═════ Task inputs ═════
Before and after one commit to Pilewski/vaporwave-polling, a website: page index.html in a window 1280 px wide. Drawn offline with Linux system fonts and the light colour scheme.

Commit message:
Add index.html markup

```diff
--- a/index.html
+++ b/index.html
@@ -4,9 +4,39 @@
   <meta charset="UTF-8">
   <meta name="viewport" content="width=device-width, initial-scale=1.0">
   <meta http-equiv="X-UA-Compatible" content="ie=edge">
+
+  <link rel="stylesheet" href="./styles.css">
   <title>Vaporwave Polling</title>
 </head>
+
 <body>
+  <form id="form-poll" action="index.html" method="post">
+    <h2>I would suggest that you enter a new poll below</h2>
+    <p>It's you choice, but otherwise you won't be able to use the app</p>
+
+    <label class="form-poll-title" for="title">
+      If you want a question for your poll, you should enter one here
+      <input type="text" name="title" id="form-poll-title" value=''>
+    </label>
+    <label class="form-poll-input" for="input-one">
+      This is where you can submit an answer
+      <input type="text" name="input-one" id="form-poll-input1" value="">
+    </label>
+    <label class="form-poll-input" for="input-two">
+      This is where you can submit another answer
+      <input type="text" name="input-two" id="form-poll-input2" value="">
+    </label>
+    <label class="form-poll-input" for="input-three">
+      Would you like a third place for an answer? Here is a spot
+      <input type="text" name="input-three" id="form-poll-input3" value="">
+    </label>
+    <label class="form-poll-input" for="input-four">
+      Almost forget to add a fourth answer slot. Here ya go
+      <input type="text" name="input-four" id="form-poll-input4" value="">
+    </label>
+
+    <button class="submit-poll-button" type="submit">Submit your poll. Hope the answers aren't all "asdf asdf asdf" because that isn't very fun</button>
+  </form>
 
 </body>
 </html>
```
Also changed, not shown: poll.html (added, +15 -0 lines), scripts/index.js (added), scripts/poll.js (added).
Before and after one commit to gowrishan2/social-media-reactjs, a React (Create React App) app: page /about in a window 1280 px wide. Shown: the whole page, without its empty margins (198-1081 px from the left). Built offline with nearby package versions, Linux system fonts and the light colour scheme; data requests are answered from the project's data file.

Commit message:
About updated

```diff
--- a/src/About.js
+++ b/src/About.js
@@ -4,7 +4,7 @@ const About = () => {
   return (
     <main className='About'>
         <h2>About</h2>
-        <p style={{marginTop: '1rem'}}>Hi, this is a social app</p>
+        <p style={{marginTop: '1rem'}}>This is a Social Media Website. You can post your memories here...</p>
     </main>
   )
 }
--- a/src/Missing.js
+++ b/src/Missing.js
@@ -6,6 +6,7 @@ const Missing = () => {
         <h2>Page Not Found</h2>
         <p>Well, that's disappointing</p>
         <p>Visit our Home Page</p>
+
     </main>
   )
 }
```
═════
═════ Task inputs ═════
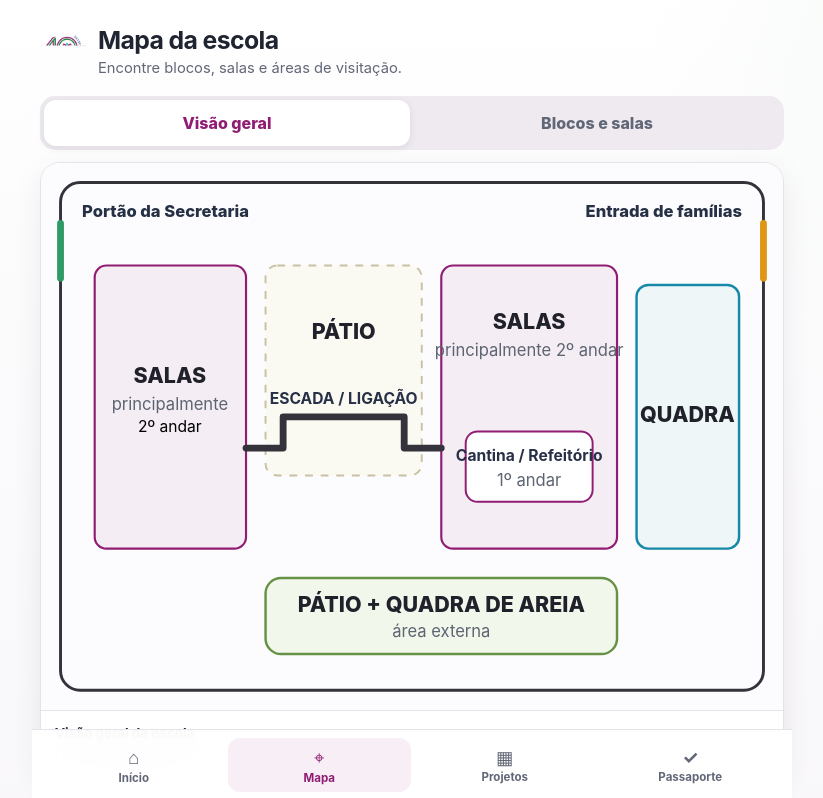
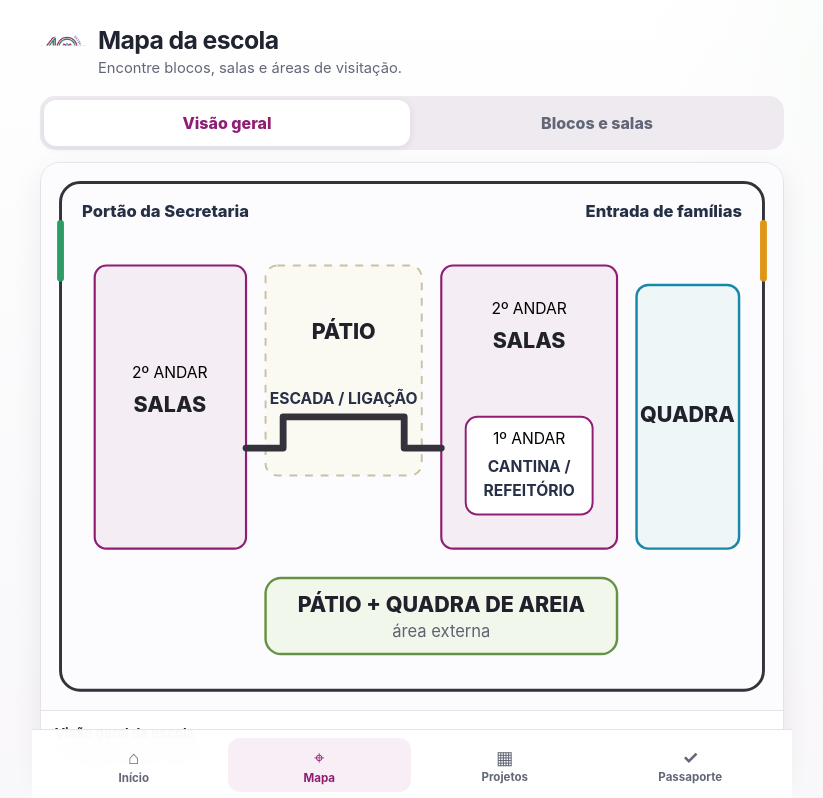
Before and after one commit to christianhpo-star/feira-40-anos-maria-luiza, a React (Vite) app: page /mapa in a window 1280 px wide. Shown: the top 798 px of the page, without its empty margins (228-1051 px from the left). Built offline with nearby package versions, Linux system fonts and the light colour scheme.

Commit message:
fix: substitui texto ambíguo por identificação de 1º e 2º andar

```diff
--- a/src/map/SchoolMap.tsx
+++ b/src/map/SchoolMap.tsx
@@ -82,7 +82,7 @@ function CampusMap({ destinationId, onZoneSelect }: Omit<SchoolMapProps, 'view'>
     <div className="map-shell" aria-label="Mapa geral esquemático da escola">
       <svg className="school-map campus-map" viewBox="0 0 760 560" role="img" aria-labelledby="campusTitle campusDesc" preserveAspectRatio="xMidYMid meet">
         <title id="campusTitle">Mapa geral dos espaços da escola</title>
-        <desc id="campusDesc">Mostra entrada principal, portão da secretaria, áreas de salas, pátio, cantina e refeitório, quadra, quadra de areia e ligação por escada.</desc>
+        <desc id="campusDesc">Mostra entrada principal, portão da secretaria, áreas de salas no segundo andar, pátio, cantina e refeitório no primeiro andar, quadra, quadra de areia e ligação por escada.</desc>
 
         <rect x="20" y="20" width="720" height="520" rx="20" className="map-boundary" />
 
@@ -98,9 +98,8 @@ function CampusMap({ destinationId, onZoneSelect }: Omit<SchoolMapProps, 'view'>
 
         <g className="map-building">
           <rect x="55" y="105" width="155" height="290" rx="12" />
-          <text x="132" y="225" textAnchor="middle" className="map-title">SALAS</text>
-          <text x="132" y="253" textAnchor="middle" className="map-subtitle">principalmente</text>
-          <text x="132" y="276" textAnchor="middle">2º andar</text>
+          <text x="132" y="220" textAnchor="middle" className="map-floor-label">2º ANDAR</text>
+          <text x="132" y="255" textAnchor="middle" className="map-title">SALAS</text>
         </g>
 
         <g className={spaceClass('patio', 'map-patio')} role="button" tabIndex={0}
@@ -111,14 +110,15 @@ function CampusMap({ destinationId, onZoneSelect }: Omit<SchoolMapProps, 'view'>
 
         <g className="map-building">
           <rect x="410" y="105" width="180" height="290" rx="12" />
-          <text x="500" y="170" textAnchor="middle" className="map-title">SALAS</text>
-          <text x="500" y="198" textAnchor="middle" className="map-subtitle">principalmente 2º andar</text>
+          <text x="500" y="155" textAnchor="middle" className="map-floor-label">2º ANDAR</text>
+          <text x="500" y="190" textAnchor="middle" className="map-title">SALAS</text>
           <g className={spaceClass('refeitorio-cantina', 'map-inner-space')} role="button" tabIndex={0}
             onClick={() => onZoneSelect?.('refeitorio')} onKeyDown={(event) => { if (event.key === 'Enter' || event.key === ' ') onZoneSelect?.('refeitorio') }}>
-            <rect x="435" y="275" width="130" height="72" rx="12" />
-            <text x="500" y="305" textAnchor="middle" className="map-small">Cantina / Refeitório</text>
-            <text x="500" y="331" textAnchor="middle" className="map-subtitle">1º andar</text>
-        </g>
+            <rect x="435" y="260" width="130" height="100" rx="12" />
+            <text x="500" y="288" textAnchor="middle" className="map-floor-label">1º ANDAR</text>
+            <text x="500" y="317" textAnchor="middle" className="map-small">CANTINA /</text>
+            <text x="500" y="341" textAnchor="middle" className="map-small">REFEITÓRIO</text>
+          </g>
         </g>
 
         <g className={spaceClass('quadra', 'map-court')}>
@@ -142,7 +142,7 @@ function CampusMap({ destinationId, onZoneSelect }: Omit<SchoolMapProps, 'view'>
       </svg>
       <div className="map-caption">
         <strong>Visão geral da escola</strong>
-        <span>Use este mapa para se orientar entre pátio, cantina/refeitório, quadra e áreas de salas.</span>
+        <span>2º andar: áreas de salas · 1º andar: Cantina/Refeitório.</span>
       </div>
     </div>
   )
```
═════
Work instructions:
Those lines of the records that contain the string "escola" should be identified and copied.

Finished task:
     <div className="map-shell" aria-label="Mapa geral esquemático da escola">
         <title id="campusTitle">Mapa geral dos espaços da escola</title>
         <strong>Visão geral da escola</strong>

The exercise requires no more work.